* [Task description]: A single number is the answer: the count of lines in the records that hold the word "figsize".

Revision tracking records

= Beginning of Section =

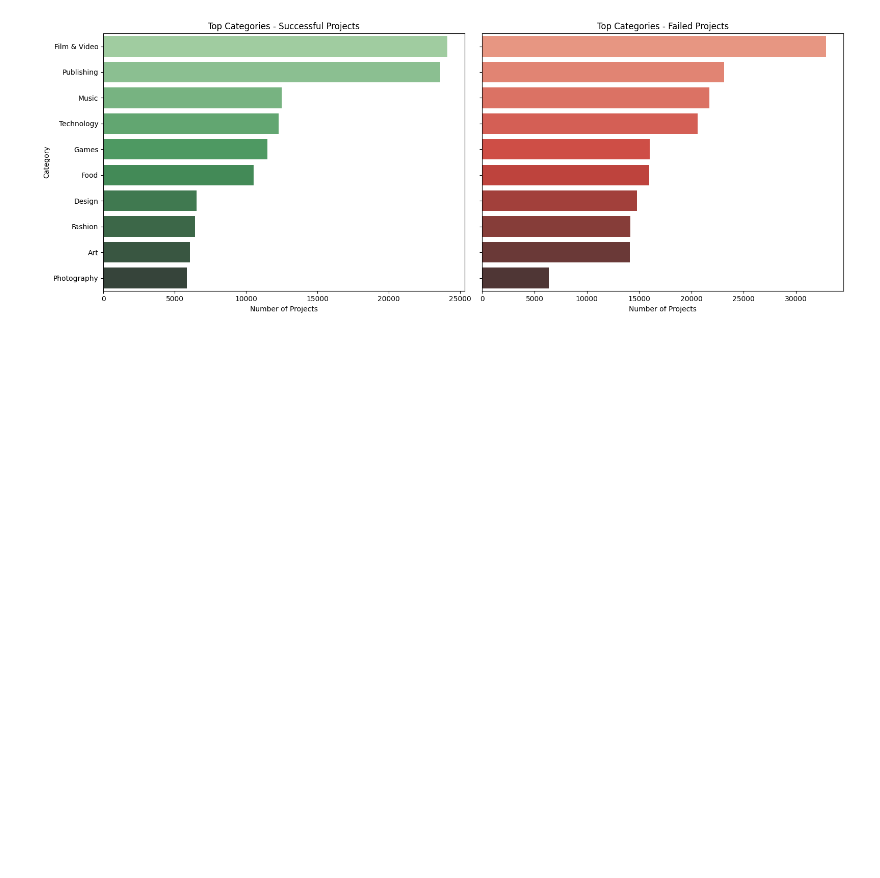
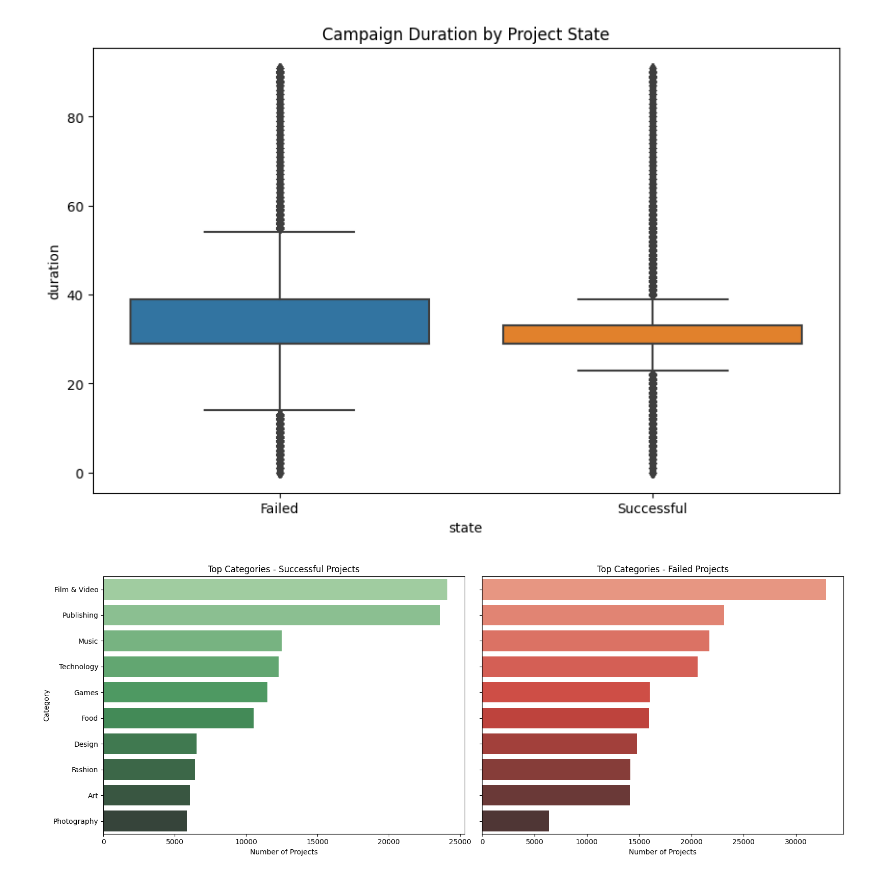
Before and after one commit to spiced-academy/punch_finisher, a Jupyter notebook: notebooks/EDA.ipynb, the cells around one changed output. Drawn from its saved outputs; the diff is of its cells as text; code cells hidden in the pictures; blank space fills up the shorter version.

```diff
--- a/notebooks/EDA.ipynb
+++ b/notebooks/EDA.ipynb
@@ -79,0 +112,4 @@ plt.show()
+# %%
+data['duration'] = (data['deadline'] - data['launched']).dt.days
+
+print(round(data['duration'].describe(),2))
@@ -80,3 +126,10 @@ plt.show()
+# %%
+plt.figure(figsize=(10, 6))
+sns.boxplot(x='state', y='duration', data=data)
+plt.title('Campaign Duration by Project State')
+plt.show()
+# %% [output]
+[figure, added]
 # %%
 # Plot top categories for successful and failed projects
 fig, axes = plt.subplots(1, 2, figsize=(16, 6), sharey=True)
```
Also changed, not shown: parts of 15 cells of this notebook, 1 other file.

= End of Section =

* [Answer to the problem]: 2